WT's scale well into the .5kw size units though studying it a 2kw/16' dia size for most homes can supply their needs in many places.
Another is smaller local wind farms close to the demand as transmission lines for lrager, distant ones can cost as much as the wind farm does!!
They have always said 20 yr life but that has not proven anywhere near tue mostly because they keep increasing size thus don't have time to optimise designs before they are an 'obsolete size'.
Yet many small units from the 30's are still going strong!! A decent WT should have a 30-50 yr life simply to cut maintaince costs.
If 20 years is the current focus, what was the product lifetime rating in the past? I suspect much lower.

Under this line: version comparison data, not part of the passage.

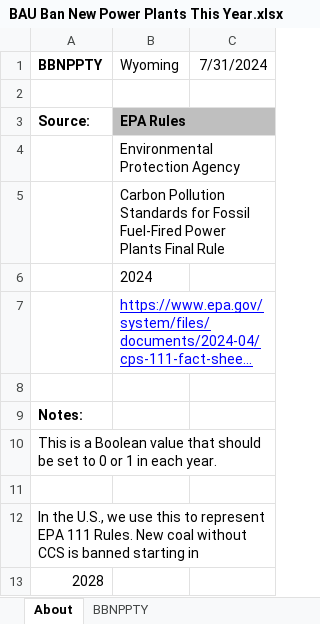
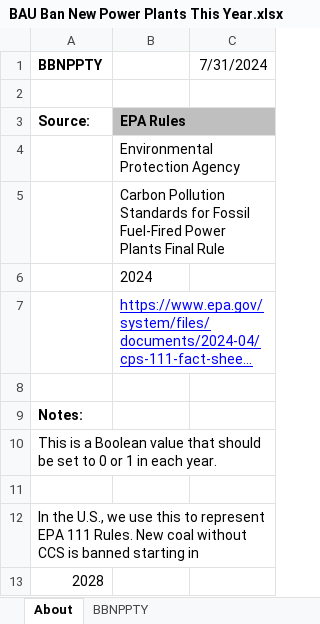
Before and after one commit to EnergyInnovation/eps-wyoming, an Excel workbook: InputData/elec/BBNPPTY/BAU Ban New Power Plants This Year.xlsx, sheet About, drawn as a sheet; long unchanged cells end in …; values as stored, in another font and other column widths than the file's, no borders; the diff names each change by its address in the sheet, - before the commit and + after, or states it on an @@ line.

```diff
--- a/InputData/elec/BBNPPTY/BAU Ban New Power Plants This Year.xlsx (sheet About)
+++ b/InputData/elec/BBNPPTY/BAU Ban New Power Plants This Year.xlsx (sheet About)
-B1: Wyoming
+B1: (empty)
```
Also changed, not shown: sheet BBNPPTY, InputData/elec/CDRDfRCP/Cln Dsptchble Rsrc Dmnd for Rlbty Curve Param.xlsx, InputData/elec/RQSD/RPS Qualifying Source Definitions.xlsx, 2 other files.
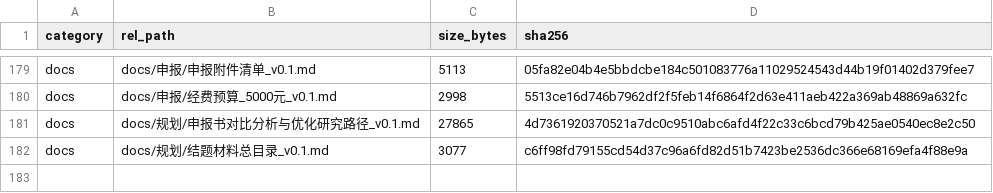
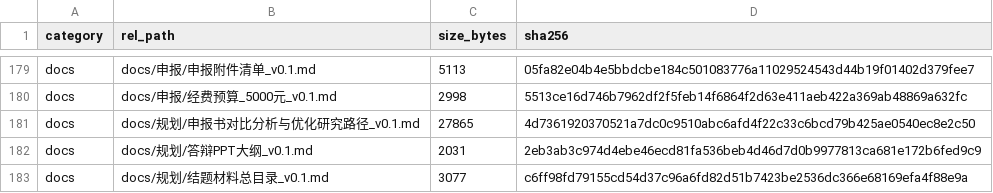
Before and after one commit to YWC886/new-folder, a CSV file: data/processed/release_manifest_v0.1.csv, drawn as a sheet; only a part is shown, gaps mark what is left out; the diff names each change by its address in the sheet, - before the commit and + after, or states it on an @@ line.

```diff
--- a/data/processed/release_manifest_v0.1.csv
+++ b/data/processed/release_manifest_v0.1.csv
+row 182: docs | docs/规划/答辩PPT大纲_v0.1.md | 2031 | 2eb3ab3c974d4ebe46ecd81fa536beb4d46d7d0b9977813ca681e172b6fed9c9
```
Also changed, not shown: 1 other file.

With the Siemens 6MW turbine, the current world's largest (dec 2012), I would want a 20 year life at the very least. The 8MW Vestas, set for 2015, will be even larger. I say bump the life to 30 years, then we'll have something.

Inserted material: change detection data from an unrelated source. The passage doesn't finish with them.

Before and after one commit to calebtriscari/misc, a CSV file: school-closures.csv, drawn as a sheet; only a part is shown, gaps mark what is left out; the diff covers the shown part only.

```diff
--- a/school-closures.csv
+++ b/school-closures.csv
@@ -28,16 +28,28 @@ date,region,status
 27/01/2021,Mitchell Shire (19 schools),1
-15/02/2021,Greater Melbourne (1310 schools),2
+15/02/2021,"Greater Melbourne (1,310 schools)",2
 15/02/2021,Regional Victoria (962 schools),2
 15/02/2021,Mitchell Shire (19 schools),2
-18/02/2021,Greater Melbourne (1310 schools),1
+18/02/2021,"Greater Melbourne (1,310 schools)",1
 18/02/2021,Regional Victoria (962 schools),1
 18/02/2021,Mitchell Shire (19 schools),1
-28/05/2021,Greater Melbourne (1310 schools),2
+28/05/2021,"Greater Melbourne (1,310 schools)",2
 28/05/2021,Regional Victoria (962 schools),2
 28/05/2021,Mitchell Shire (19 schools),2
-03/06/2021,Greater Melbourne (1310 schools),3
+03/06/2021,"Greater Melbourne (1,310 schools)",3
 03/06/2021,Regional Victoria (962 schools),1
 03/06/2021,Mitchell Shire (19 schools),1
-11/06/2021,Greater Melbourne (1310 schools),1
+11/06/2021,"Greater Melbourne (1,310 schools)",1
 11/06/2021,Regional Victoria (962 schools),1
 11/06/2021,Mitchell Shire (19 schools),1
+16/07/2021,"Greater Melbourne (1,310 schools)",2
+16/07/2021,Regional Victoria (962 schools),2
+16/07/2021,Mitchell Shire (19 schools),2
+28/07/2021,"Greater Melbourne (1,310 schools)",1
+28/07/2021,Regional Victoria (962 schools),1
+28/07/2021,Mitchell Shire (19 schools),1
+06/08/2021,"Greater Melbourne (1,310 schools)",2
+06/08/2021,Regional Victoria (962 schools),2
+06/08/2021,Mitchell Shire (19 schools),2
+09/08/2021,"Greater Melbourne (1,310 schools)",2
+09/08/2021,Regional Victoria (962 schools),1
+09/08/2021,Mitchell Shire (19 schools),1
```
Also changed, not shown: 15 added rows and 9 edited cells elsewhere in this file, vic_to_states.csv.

Everyone has had the experience of trying to scrape the last of the peanut butter or mayonnaise from the bottom of a glass jar without getting your hand sticky. Inventor Ron Jidmar thinks he has a solution to all of that nonsense with a flexible jar design that can be squeezed with one hand to lift contents from the bottom to the top of a jar or container, leaving the other hand free to scoop the contents out cleanly.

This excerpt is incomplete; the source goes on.